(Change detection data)
++++++++

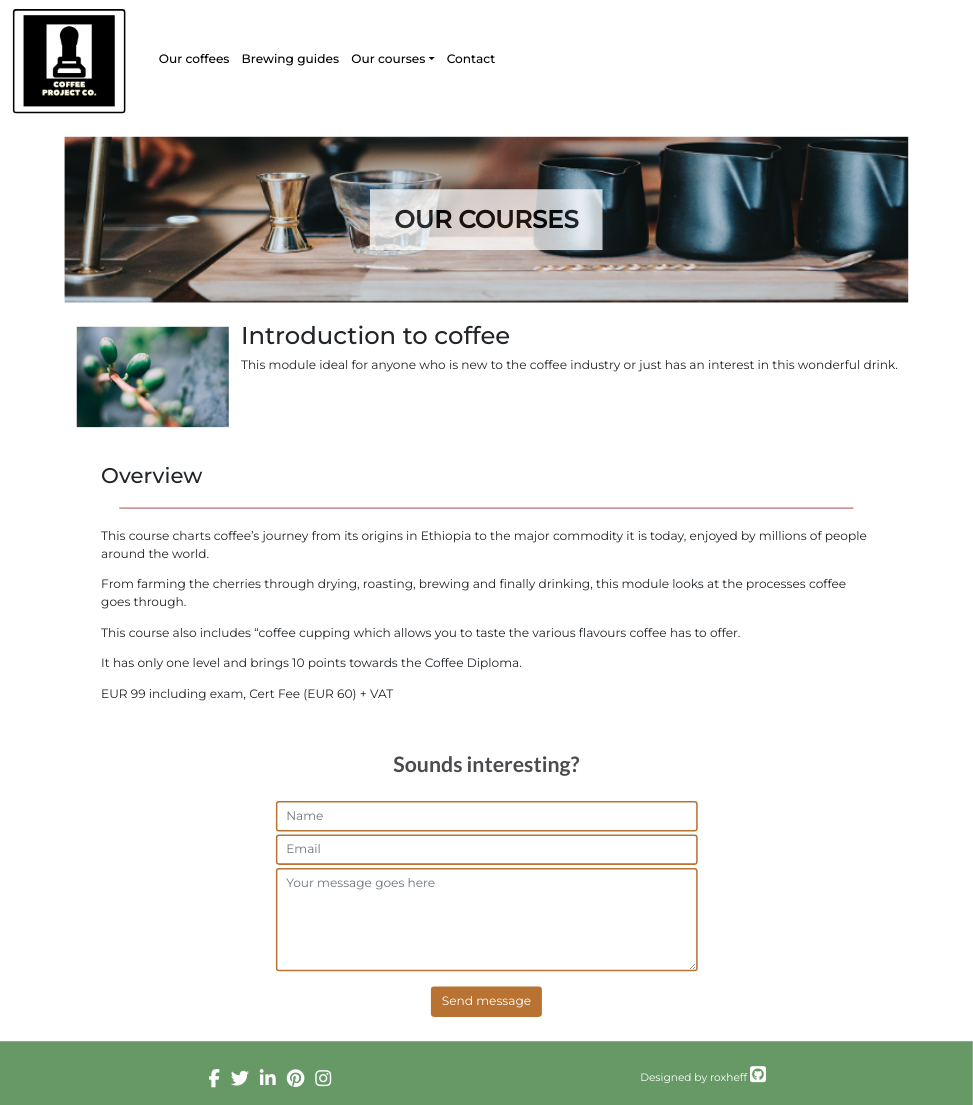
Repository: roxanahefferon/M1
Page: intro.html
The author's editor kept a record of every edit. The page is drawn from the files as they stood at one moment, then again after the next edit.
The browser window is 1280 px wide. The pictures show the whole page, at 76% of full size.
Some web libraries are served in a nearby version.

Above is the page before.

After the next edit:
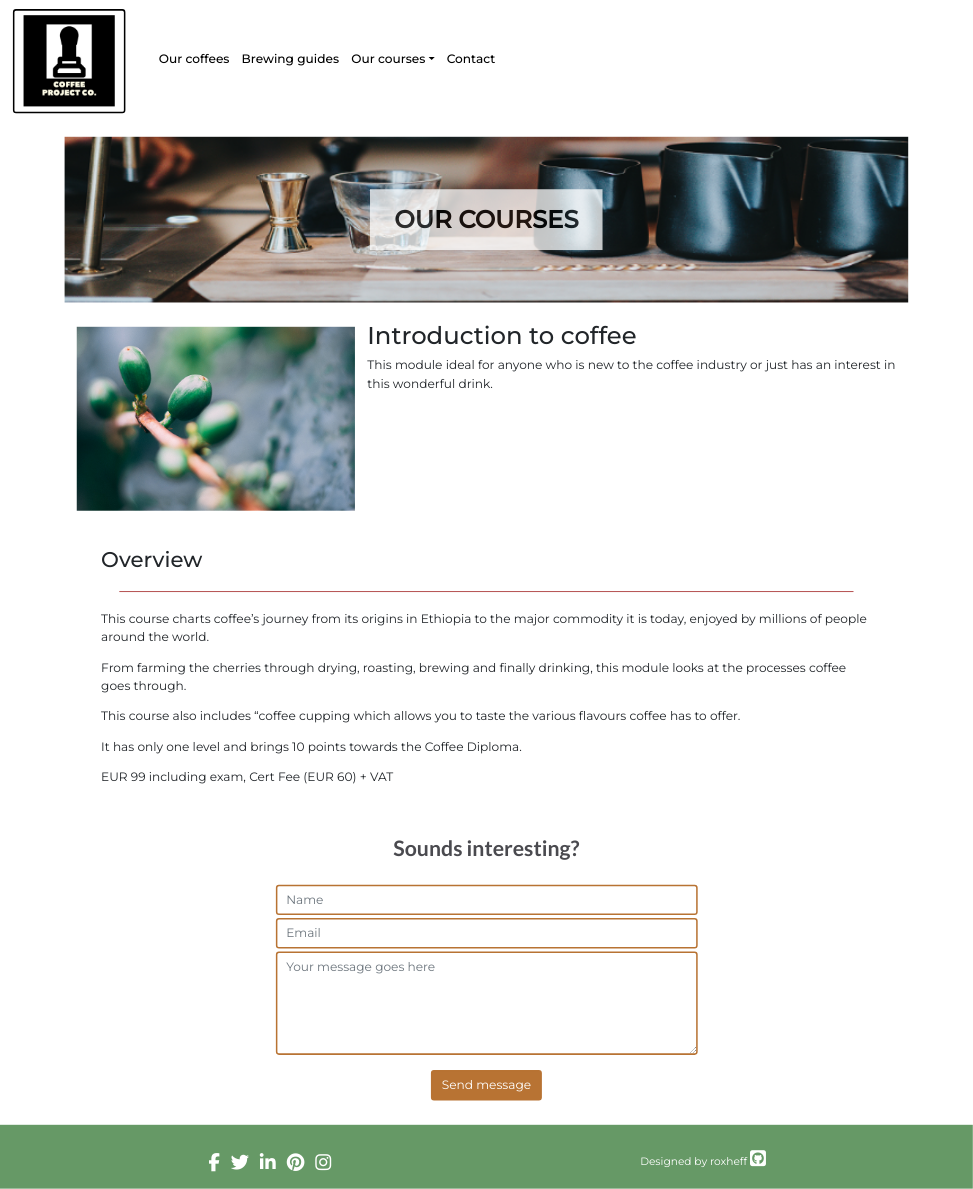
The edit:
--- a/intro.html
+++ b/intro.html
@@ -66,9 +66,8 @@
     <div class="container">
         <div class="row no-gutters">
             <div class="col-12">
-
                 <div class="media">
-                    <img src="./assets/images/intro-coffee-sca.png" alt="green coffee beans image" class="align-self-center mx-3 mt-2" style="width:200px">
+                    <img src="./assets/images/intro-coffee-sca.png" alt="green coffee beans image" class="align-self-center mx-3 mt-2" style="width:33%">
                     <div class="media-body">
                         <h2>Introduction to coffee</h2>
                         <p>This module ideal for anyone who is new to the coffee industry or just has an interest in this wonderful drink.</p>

++++++++

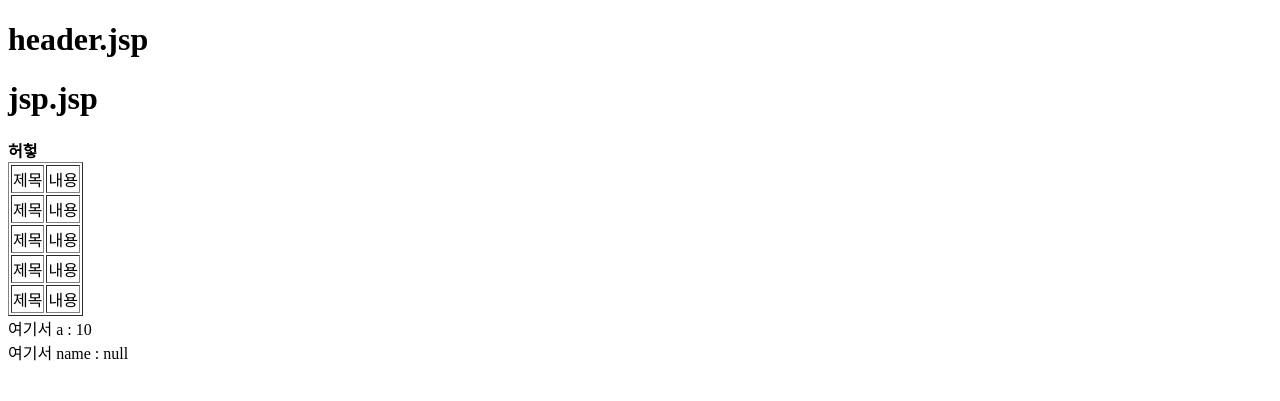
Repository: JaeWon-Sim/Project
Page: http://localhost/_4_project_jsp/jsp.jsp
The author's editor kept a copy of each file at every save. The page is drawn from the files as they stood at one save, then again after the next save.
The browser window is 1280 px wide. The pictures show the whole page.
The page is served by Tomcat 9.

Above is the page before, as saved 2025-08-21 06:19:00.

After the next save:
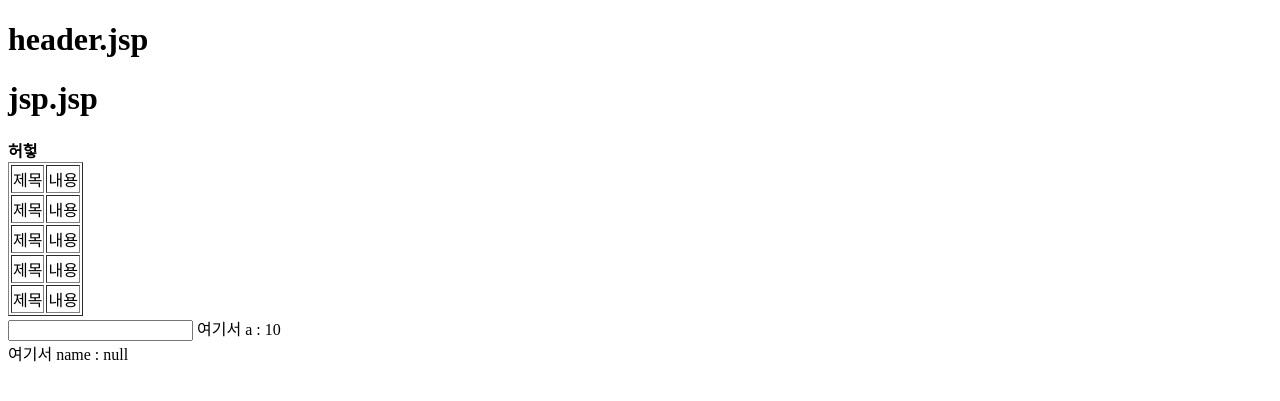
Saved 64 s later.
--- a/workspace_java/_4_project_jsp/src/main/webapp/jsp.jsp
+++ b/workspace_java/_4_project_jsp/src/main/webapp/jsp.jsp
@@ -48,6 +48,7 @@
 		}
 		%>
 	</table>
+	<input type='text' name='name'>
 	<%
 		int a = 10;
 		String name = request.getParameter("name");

++++++++

** Exercise **
In the entries above, find the line with "Repository: roxanahefferon/M1" and the line with "<p>This module ideal". Write out exactly those two lines and every line between them, pictures excluded.

** Finished exercise **
Repository: roxanahefferon/M1
Page: intro.html
The author's editor kept a record of every edit. The page is drawn from the files as they stood at one moment, then again after the next edit.
The browser window is 1280 px wide. The pictures show the whole page, at 76% of full size.
Some web libraries are served in a nearby version.

Above is the page before.

After the next edit:
The edit:
--- a/intro.html
+++ b/intro.html
@@ -66,9 +66,8 @@
     <div class="container">
         <div class="row no-gutters">
             <div class="col-12">
-
                 <div class="media">
-                    <img src="./assets/images/intro-coffee-sca.png" alt="green coffee beans image" class="align-self-center mx-3 mt-2" style="width:200px">
+                    <img src="./assets/images/intro-coffee-sca.png" alt="green coffee beans image" class="align-self-center mx-3 mt-2" style="width:33%">
                     <div class="media-body">
                         <h2>Introduction to coffee</h2>
                         <p>This module ideal for anyone who is new to the coffee industry or just has an interest in this wonderful drink.</p>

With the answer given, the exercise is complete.